*** MATERIAL SUPPLIED ***

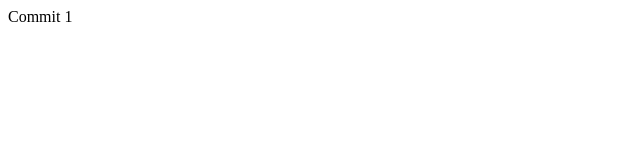
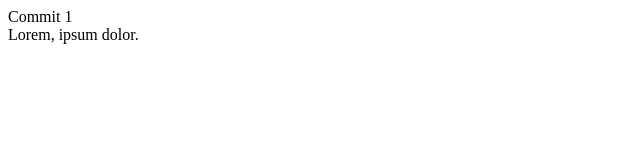
Before and after one commit to lingushaxzoda/commit-1, a plain HTML site: page index.html in a window 1280 px wide. Shown: the whole page, without its empty margins (0-640 px from the left). Drawn offline with Linux system fonts and the light colour scheme.

Commit message:
commit 2

```diff
--- a/index.html
+++ b/index.html
@@ -8,5 +8,9 @@
 <body>
 
     <header class="header">Commit 1</header>
+
+    <main class="main">
+        Lorem, ipsum dolor.
+    </main>
 </body>
 </html>
```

***

(EXERCISE GOAL) Locate the word "html" in the entries, and copy every line where it is found.

(SOLUTION BELOW)
Before and after one commit to lingushaxzoda/commit-1, a plain HTML site: page index.html in a window 1280 px wide. Shown: the whole page, without its empty margins (0-640 px from the left). Drawn offline with Linux system fonts and the light colour scheme.
--- a/index.html
+++ b/index.html
 </html>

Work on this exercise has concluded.